By Ed Coghlan
American chronic pain patients who take over-the-counter (OTC) medication are routinely ignoring medicine labels. Physician and consumer surveys released by the American Gastroenterological Association indicate that this practice is putting people at risk of overdose which can lead to serious side effects.
“Pain is incredibly personal, but taking more than the recommended dose of OTC pain medicine can cause significant stomach and intestinal damage among other complications,” said Dr. Byron Cryer, who is councillor-at-large, AGA Institute and association dean of the University of Texas Southwestern Medical Center in Dallas.
Some of the serious side effects include stomach bleeding, ulcers, liver damage and even death.

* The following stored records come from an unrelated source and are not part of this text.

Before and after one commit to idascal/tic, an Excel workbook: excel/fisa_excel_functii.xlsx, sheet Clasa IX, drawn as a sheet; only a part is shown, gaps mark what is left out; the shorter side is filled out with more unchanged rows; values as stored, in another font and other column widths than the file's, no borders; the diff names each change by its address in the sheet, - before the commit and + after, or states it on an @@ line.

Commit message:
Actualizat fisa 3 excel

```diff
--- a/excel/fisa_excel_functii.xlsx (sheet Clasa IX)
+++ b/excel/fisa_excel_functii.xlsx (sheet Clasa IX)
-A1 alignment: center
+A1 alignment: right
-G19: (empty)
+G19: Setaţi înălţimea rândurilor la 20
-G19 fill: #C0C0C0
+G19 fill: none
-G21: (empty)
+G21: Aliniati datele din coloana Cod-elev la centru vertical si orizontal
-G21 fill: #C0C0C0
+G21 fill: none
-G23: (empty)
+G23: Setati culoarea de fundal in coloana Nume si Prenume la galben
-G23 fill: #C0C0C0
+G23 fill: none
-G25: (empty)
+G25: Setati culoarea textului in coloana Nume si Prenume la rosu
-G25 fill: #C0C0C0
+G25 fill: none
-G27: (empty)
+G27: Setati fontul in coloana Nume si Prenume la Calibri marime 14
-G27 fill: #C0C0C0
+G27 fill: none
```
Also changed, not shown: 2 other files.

AGA commissioned the survey entitled Gut Check-Know Your Medicine which was featured on the National Pain Report in September. 1015 US Adults over 30 and 251 gastroenterologists took the online survey.

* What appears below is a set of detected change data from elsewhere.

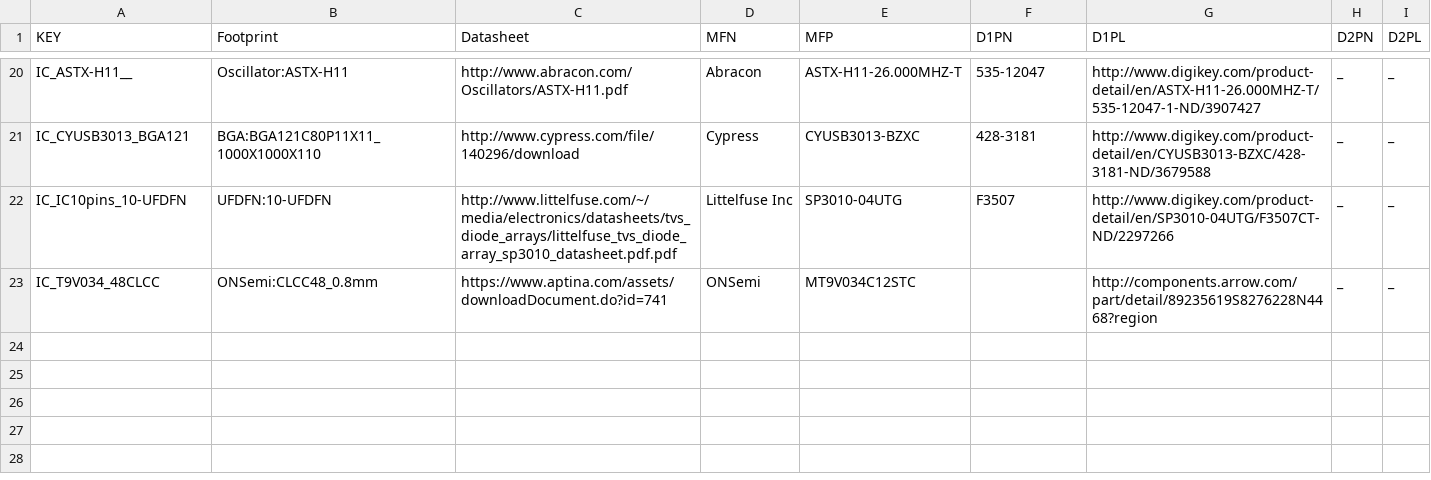
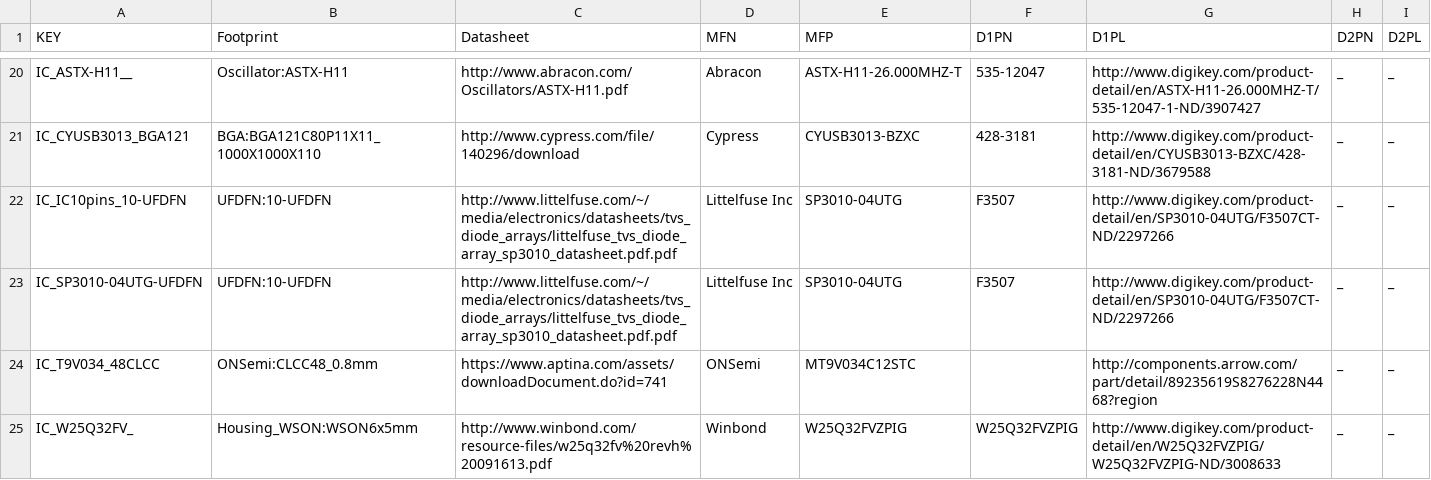
Before and after one commit to osrf/osrf_hw, a CSV file: kicad_scripts/db_files/ICs.csv, drawn as a sheet; only a part is shown, gaps mark what is left out; the diff names each change by its address in the sheet, - before the commit and + after, or states it on an @@ line.

Commit message:
add new libs/footprint for miata project

```diff
--- a/kicad_scripts/db_files/ICs.csv
+++ b/kicad_scripts/db_files/ICs.csv
+row 23: IC_SP3010-04UTG-UFDFN | UFDFN:10-UFDFN | http://www.littelfuse.com/~/media/electronics/datasheets/tvs_diode_arrays/littelfuse_tvs_diode_array_sp3010_datasheet.pdf.pdf | Littelfuse Inc | SP3010-04UTG | F3507 | http://www.digikey.com/product-detail/en/SP3010-04UTG/F3507CT-ND/2297266 | _ | _
+row 25: IC_W25Q32FV_ | Housing_WSON:WSON6x5mm | http://www.winbond.com/resource-files/w25q32fv%20revh%20091613.pdf | Winbond | W25Q32FVZPIG | W25Q32FVZPIG | http://www.digikey.com/product-detail/en/W25Q32FVZPIG/W25Q32FVZPIG-ND/3008633 | _ | _
```
Also changed, not shown: 9 other files.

Key findings include:
- Many specialists report a majority of their chronic pain patients are using medicines at a higher dose and for a longer duration than recommended and often don’t connect the overdose symptoms to their misuse.
- 43% of chronic pain sufferers said they knowingly have taken more than the recommended dose at some point.

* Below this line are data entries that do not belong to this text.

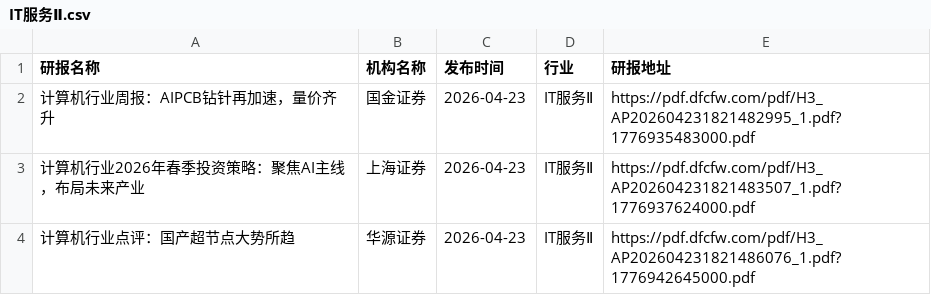
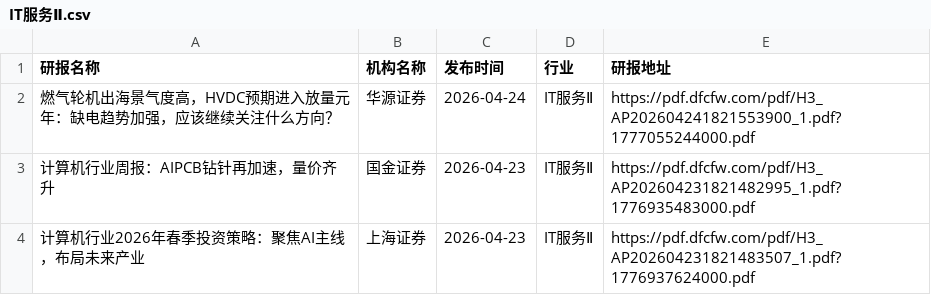
Before and after one commit to yueshandewu/dongcai_report, a CSV file: eastmoney/IT服务Ⅱ.csv, drawn as a sheet; only a part is shown; the shorter side is filled out with more unchanged rows.

```diff
--- a/eastmoney/IT服务Ⅱ.csv
+++ b/eastmoney/IT服务Ⅱ.csv
@@ -1,2 +1,3 @@
 研报名称,机构名称,发布时间,行业,研报地址
+燃气轮机出海景气度高，HVDC预期进入放量元年：缺电趋势加强，应该继续关注什么方向？,华源证券,2026-04-24,IT服务Ⅱ,https://pdf.dfcfw.com/pdf/H3_AP202604241821553900_1.pdf?1777055244000.pdf
 计算机行业周报：AIPCB钻针再加速，量价齐升,国金证券,2026-04-23,IT服务Ⅱ,https://pdf.dfcfw.com/pdf/H3_AP202604231821482995_1.pdf?1776935483000.pdf
```
Also changed, not shown: eastmoney/养殖业.csv, eastmoney/家居用品.csv, 20 other files.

- The same number report that they consider the directions on the labels are just guidelines and that the patients know what works best for them.
- 38% reported not knowing that combining two or more nonsteroidal anti-inflammatory drugs (NSAID) pain reliever or two or more acetaminophen produces increases the risk of serious health complications when taking OTC pain medications.
Another interesting statistic in the survey was the revelation that many self-described chronic pain patients report they aren’t seeing a pain specialist. Only 12 percent reported seeing a specialist while 2/3rds of them report having had chronic pain for two years.
The survey was conducted by Harris online in the first week of October, 2015.
Gastroenterologists report that a vast majority of their patients who either take higher than recommended OTC doses or use the medication longer than recommended are chronic pain and/or arthritis sufferers.
“It’s a growing problem because people living with chronic pain and taking multiple medicines often don’t recognize the side-effects of taking too much,” said Dr. Charles Wilcox, professor of medicine at the University of Alabama at Birmingham.
The AGA educational campaign called “Gut Check-Know You Medicine” can be found here.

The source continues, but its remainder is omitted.